Sukhoi Civil Aircraft (SCAC) missed its December target for delivery of the first Superjet 100 regional jets to launch operator Aeroflot after delays involving the certification and delivery of the program’s PowerJet SaM146 engines forced the Russian manufacturer to revise its schedules once again.
The second Sukhoi Superjet SSJ100 successfully completed its high-altitude flight test campaign in Armenia this week, Sukhoi Civil Aircraft (SCAC) announced yesterday. According to SCAC, the tests confirmed all design takeoff and landing characteristics and ensure safe and reliable operation from airfields situated as high as 10,000 feet.
The global recession didn’t seem to suppress the appetite for new equipment among customers of Russia and the former Soviet Union at this month’s MAKS’2009 airshow in Moscow, where a number of programs, new and established, drew a surprising level of interest from buyers from around the globe.
The Russian government has finally committed to production of the Sukhoi Su-35 combat aircraft, which features thrust-vectoring and e-scan radar. At the MAKS 2009 airshow at Zhukovsky airbase near Moscow this month, Prime Minister Vladimir Putin signed a contract worth $2.5 billion for 48 Su-35S models. They will be delivered to the Russian Air Force by 2015.
Esterline CMC Electronics unveiled the newest version of its PilotView electronic flight bag last month at the Paris Air Show. The CMA-1410 features a 10.4-inch-diagonal display, Intel Centrino mobile processor running Windows XP, USB ports and built-in Wi-Fi capability. The new system will allow pilots to view electronic charts, graphical weather downloads, checklists, operator manuals and other electronic data in the cockpit.
The next variation of the Sukhoi Superjet 100 will almost certainly involve a stretch of the existing 95-seat baseline platform, leaving the once highly anticipated 75-seat version in a state of virtual limbo.
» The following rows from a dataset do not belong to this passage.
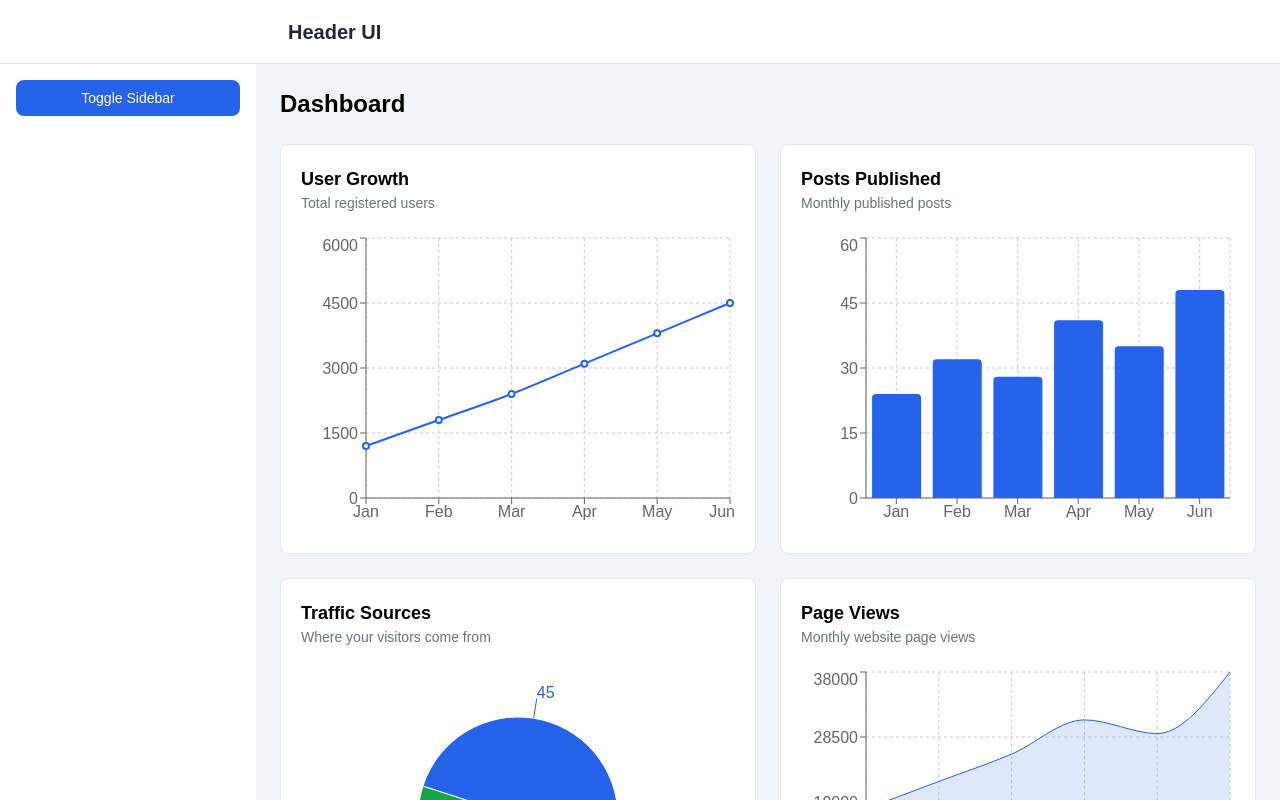
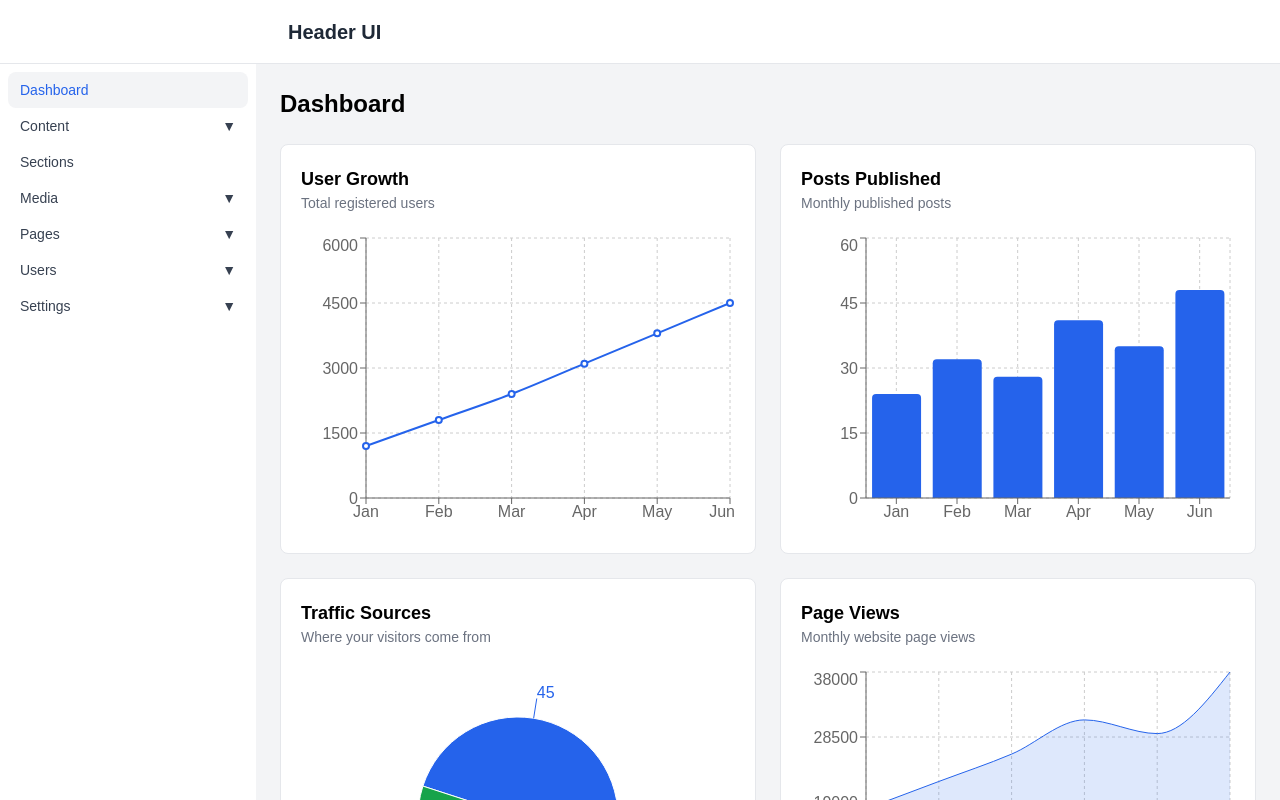
Before and after one commit to khalidsheikhs/react-app, a React (Vite) app: page /dashboard in a window 1280 px wide. Shown: the top 800 px of the page. Built offline with nearby package versions, Linux system fonts and the light colour scheme.

Commit message:
Added sidebar menu items

```diff
--- /dev/null
+++ b/src/components/ui/MenuItem.tsx
@@ -0,0 +1,98 @@
+import { useState } from "react"
+import { NavLink } from "react-router-dom"
+
+type MenuItemProps = {
+  item: string
+  path: string
+  children?: { item: string; path: string }[]
+  collapsed?: boolean
+  onNavigate?: () => void
+}
+
+function MenuItem({
+  item,
+  path,
+  children,
+  collapsed = false,
+  onNavigate,
+}: MenuItemProps) {
+  const [isOpen, setIsOpen] = useState(false)
+
+  const hasChildren = Boolean(children?.length)
+
+  if (!hasChildren) {
+    return (
+      <NavLink
+        to={path}
+        onClick={onNavigate}
+        className={({ isActive }) =>
+          `
+            block rounded-lg px-3 py-2
+            text-sm font-medium
+            ${
+              isActive
+                ? "bg-gray-100 text-primary"
+                : "text-gray-700 hover:bg-gray-100"
+            }
+          `
+        }
+      >
+        {item}
+      </NavLink>
+    )
+  }
+
+  return (
+    <div>
+      <button
+        type="button"
+        onClick={() => setIsOpen((current) => !current)}
+        className="
+          flex w-full items-center justify-between
+          rounded-lg px-3 py-2
+          text-sm font-medium text-gray-700
+          hover:bg-gray-100
+        "
+      >
+        <span>{item}</span>
+
+        {!collapsed && (
+          <span
+            className={`transition-transform ${
+              isOpen ? "rotate-180" : ""
+            }`}
+          >
+            ▼
+          </span>
+        )}
+      </button>
+
+      {isOpen && !collapsed && (
+        <div className="ml-4 mt-1 space-y-1 border-l border-gray-200 pl-2">
+          {children?.map((child) => (
+            <NavLink
+              key={child.item}
+              to={child.path}
+              onClick={onNavigate}
+              className={({ isActive }) =>
+                `
+                  block rounded-lg px-3 py-2
+                  text-sm
+                  ${
+                    isActive
+                      ? "bg-gray-100 font-medium text-primary"
+                      : "text-gray-600 hover:bg-gray-100"
+                  }
+                `
+              }
+            >
+              {child.item}
+            </NavLink>
+          ))}
+        </div>
+      )}
+    </div>
+  )
+}
+
+export default MenuItem
--- /dev/null
+++ b/src/config/navigation.ts
@@ -0,0 +1,67 @@
+export type MenuItem = {
+  item: string
+  path: string
+  children?: {
+    item: string
+    path: string
+  }[]
+}
+
+export const SIDEBAR_ITEMS: MenuItem[] = [
+  {
+    item: "Dashboard",
+    path: "/dashboard",
+  },
+  {
+    item: "Content",
+    path: "#",
+    children: [
+      { item: "Posts", path: "/content/posts" },
+      { item: "Add Post", path: "/content/add" },
+      { item: "Categories", path: "/content/categories" },
+      { item: "Tags", path: "/content/tags" },
+    ],
+  },
+  {
+    item: "Sections",
+    path: "/sections",
+  },
+  {
+    item: "Media",
+    path: "#",
+    children: [
+      { item: "Library", path: "/media/library" },
+      { item: "Add Media", path: "/media/add" },
+    ],
+  },
+  {
+    item: "Pages",
+    path: "#",
+    children: [
+      { item: "All", path: "/pages" },
+      { item: "Add", path: "/pages/add" },
+    ],
+  },
+  {
+    item: "Users",
+    path: "#",
+    children: [
+      { item: "All", path: "/users" },
+      { item: "Add", path: "/users/add" },
+      { item: "Profile", path: "/users/profile" },
+    ],
+  },
+  {
+    item: "Settings",
+    path: "#",
+    children: [
+      { item: "General", path: "/settings/general" },
+      { item: "Writing", path: "/settings/writing" },
+      { item: "Reading", path: "/settings/reading" },
+      { item: "Discussion", path: "/settings/discussion" },
+      { item: "Media", path: "/settings/media" },
+      { item: "Permalinks", path: "/settings/permalinks" },
+      { item: "Privacy", path: "/settings/privacy" },
+    ],
+  },
+]
--- a/src/layouts/components/Sidebar.tsx
+++ b/src/layouts/components/Sidebar.tsx
@@ -1,3 +1,6 @@
+import MenuItem from "@/components/ui/MenuItem"
+import { SIDEBAR_ITEMS } from "@/config/navigation"
+
 import {
   useAppDispatch,
   useAppSelector,
@@ -10,6 +13,7 @@ import {
 
 function Sidebar() {
   const dispatch = useAppDispatch()
+
   const { sidebarCollapsed, mobileSidebarOpen } = useAppSelector(
     (state) => state.sidebar
   )
@@ -24,32 +28,41 @@ function Sidebar() {
       `}
     >
       <div className="flex h-full flex-col">
-        {/* Sidebar header */}
-        <div className="flex h-16 items-center justify-between border-b border-gray-200 px-4">
-          {/* Mobile close button */}
+
+        {/* Header */}
+        <div className="flex h-16 items-center justify-between border-b px-4">
           <button
             type="button"
             className="rounded-lg p-2 text-gray-600 hover:bg-gray-100 md:hidden"
             onClick={() => dispatch(closeMobileSidebar())}
-            aria-label="Close sidebar"
           >
             ✕
           </button>
-
-          {/*  <h2 className="text-xl font-bold text-gray-800">
-            Side UI
-          </h2>  */}
         </div>
 
-        {/* Desktop collapse button */}
-        <div className="p-4">
+        {/* Menu */}
+        <nav className="flex-1 overflow-y-auto p-2">
+          {SIDEBAR_ITEMS.map((menu) => (
+            <MenuItem
+              key={menu.item}
+              {...menu}
+              collapsed={sidebarCollapsed}
+              onNavigate={() => dispatch(closeMobileSidebar())}
+            />
+          ))}
+        </nav>
+
+        {/* Collapse */}
+        <div className="border-t p-4">
           <button
-            className="w-full rounded-lg bg-primary px-4 py-2 text-sm font-medium text-white hover:bg-blue-700"
+            type="button"
+            className="w-full rounded-lg bg-primary px-4 py-2 text-sm font-medium text-white"
             onClick={() => dispatch(toggleSidebar())}
           >
-            Toggle Sidebar
+            {sidebarCollapsed ? "→" : "Collapse"}
           </button>
         </div>
+
       </div>
     </aside>
   )
```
U.S. aerospace consultancy Teal Group has forecast demand for 2,909 regional aircraft worth $65.9 billion over the next 10 years. The projection includes 1,732 regional jets worth $46.9 billion and 1,177 turboprops worth $19 billion (2009 dollars).
Russian aircraft lessor Avialeasing yesterday converted a letter of intent for 24 Sukhoi Superjet 100 regional airliners signed at last July’s Farnborough airshow into a firm order valued at $715 million. Scheduled for delivery between 2011 and 2013, the airplanes are destined for Avialeasing customer airlines.
Sukhoi’s long-anticipated fifth-generation multirole fighter is nearing the start of flight trials as work continues on the prototype aircraft, the famed Russian aircraft builder’s chief executive confirmed at the Paris Air Show yesterday.